Every line containing the word "next" is to be copied from the data below.

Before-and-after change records
----------------

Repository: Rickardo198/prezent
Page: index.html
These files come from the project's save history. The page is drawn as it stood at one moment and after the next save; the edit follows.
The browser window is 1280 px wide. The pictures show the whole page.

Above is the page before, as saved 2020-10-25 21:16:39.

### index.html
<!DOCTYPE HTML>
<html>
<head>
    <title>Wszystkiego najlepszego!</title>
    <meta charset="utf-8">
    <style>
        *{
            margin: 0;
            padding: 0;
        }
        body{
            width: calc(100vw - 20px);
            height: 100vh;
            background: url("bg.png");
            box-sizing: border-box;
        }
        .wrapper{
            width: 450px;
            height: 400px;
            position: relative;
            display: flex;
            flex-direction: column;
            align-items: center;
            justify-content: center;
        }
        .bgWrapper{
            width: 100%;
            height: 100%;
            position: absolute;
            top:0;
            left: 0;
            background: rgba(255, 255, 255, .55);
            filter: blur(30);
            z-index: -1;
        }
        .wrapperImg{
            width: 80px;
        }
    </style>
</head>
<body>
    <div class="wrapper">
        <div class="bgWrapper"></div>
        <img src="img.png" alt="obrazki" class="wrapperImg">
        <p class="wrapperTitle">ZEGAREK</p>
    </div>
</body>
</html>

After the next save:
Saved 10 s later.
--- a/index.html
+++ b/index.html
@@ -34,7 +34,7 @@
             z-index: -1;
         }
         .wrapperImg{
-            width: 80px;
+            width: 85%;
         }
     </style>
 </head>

----------------

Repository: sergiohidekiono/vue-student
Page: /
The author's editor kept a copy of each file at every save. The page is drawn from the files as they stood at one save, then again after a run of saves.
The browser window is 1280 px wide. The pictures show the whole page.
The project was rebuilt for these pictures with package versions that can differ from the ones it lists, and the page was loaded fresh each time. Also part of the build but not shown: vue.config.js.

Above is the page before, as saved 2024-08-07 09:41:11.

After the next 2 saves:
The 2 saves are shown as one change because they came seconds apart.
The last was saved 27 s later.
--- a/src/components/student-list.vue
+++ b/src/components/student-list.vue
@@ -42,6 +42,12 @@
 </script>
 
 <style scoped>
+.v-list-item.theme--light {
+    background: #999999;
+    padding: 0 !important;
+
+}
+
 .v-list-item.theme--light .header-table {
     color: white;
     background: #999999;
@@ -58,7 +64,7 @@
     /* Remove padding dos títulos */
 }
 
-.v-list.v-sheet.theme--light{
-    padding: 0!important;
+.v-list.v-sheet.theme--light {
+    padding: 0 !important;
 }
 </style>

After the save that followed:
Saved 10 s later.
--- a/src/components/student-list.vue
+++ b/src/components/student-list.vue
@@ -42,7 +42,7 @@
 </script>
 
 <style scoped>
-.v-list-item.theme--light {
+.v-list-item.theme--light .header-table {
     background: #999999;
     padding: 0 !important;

----------------

-- Expected answer --
These files come from the project's save history. The page is drawn as it stood at one moment and after the next save; the edit follows.
After the next save:
After the next 2 saves:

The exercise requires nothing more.